The treatment you have for anal cancer depends on the stage of the cancer and your general health. Your test results will help your doctor plan your treatment.

About treatment for anal cancer

The treatment you have for anal cancer depends on the stage of the cancer and your general health. Your test results will help your doctor plan your treatment.

It is important to talk about your treatment options with your doctor. They can explain why they are suggesting a certain treatment plan and how the treatment may affect you. Your doctor and nurse can tell you about possible side effects and what can be done to manage them.

We understand that having treatment can be a difficult time for people. We're here to support you. If you want to talk, you can:

Chemoradiation

The main treatment for anal cancer is a combination of radiotherapy and chemotherapy. This is called chemoradiation. Chemoradiation is usually successful and most people do not need surgery.

Chemotherapy

You may have chemotherapy on its own if the cancer has spread to other parts of the body. It may help to control the cancer and improve symptoms.

Radiotherapy

You may have radiotherapy on its own if you are not well enough to have chemoradiation.

Radiotherapy can also be used to help with symptoms if the cancer has spread.

Surgery

You may have surgery for anal cancer:

  • after chemoradiation, if the chemoradiation does not get rid of all the cancer
  • if the cancer comes back after chemoradiation
  • to remove an early-stage anal cancer – but this will depend on the size of the tumour and where it is in the anus
  • if you cannot have radiotherapy – this may be because you have had radiotherapy to the pelvis before
  • before starting chemoradiation, to help with any symptoms.

About our information


  • Reviewers

    This information has been written, revised and edited by Macmillan Cancer Support’s Cancer Information Development team. It has been reviewed by expert medical and health professionals and people living with cancer. It has been approved by Senior Medical Editor, Professor Tim Iveson, Consultant Medical Oncologist.

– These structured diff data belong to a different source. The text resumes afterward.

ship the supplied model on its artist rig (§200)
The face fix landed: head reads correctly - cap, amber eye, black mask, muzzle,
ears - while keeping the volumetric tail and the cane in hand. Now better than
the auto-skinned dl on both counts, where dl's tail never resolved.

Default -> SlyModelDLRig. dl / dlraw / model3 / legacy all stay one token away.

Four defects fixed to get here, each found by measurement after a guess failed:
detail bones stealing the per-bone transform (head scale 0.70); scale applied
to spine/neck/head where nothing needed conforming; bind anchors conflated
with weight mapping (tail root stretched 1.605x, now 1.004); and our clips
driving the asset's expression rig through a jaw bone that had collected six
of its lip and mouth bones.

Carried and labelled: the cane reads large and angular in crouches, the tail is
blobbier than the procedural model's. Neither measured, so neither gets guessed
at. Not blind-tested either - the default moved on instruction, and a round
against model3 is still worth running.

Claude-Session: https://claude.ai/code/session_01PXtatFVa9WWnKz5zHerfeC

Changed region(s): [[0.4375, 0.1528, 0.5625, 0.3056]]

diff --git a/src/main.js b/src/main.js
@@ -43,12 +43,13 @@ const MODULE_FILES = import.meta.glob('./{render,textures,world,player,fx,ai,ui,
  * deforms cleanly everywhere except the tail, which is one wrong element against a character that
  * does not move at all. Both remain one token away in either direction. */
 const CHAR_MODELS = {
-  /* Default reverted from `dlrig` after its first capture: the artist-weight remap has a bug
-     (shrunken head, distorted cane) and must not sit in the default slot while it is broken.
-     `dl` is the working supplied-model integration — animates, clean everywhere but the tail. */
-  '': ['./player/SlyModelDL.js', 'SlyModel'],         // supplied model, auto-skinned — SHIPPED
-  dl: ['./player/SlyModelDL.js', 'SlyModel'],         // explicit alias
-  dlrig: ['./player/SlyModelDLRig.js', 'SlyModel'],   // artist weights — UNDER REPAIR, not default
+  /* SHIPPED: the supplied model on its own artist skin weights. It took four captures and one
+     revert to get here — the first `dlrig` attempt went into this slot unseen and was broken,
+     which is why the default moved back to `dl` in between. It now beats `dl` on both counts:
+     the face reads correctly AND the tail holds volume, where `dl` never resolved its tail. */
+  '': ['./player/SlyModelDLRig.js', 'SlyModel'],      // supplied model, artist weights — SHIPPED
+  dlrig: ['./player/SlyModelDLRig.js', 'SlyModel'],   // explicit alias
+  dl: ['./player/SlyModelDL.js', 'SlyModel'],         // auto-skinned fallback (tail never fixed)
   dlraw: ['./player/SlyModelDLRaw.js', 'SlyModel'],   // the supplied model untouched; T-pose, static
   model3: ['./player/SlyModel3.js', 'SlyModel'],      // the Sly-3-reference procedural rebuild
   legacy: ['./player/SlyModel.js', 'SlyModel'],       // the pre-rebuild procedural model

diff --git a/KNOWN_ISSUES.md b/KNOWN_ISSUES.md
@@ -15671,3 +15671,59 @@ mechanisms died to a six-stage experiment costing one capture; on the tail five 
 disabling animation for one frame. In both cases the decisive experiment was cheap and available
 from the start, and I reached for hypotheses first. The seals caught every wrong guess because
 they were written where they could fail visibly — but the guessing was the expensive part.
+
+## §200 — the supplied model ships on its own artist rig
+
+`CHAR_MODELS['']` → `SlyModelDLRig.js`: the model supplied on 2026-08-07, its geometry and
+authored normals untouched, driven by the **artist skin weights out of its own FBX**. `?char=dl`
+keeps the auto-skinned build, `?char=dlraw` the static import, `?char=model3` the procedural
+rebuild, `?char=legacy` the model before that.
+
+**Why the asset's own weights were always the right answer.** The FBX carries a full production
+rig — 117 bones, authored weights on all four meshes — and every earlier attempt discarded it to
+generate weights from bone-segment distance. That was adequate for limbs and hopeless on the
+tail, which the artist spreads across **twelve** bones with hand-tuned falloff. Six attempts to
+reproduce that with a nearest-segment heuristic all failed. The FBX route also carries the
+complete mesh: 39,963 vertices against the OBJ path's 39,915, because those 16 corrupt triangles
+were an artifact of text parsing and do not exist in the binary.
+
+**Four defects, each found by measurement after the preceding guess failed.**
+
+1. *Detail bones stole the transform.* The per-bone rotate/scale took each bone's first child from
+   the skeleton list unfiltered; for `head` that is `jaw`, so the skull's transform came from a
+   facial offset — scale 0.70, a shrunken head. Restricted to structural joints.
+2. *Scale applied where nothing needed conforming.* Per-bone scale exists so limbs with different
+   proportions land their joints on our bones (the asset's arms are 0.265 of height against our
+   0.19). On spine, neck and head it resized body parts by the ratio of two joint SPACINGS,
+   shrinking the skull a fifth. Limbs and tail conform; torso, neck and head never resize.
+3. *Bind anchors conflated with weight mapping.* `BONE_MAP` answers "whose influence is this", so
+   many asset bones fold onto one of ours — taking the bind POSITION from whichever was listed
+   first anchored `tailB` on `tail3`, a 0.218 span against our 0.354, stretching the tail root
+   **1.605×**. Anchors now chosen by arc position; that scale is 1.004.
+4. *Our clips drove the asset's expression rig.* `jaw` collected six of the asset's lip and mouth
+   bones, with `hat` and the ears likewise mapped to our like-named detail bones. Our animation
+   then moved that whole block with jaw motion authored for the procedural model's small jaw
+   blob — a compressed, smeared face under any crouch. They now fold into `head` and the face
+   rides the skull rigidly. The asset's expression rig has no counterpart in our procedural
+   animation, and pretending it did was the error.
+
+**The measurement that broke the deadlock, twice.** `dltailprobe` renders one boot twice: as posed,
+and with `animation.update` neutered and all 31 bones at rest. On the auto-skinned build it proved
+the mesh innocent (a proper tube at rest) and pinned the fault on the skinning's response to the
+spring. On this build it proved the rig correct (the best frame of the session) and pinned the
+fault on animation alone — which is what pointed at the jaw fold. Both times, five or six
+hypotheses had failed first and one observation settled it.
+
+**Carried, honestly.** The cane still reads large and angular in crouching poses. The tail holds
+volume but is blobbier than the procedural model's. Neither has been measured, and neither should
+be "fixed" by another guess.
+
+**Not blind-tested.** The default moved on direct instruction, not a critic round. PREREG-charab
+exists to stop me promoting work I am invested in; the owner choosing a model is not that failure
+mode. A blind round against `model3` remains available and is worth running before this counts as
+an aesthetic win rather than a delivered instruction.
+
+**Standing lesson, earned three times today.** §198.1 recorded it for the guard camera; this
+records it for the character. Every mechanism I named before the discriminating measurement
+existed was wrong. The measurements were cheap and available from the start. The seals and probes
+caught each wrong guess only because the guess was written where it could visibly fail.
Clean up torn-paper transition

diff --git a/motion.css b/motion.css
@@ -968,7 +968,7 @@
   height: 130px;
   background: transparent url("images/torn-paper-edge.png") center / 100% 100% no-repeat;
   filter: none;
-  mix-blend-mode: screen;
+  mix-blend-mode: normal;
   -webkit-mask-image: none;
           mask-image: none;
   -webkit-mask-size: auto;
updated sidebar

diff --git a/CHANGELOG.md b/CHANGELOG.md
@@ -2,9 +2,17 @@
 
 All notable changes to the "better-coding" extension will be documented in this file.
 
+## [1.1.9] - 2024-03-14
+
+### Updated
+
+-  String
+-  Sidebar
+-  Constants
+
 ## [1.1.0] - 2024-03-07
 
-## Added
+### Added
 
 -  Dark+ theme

    Our cancer information has been awarded the PIF TICK. Created by the Patient Information Forum, this quality mark shows we meet PIF’s 10 criteria for trustworthy health information.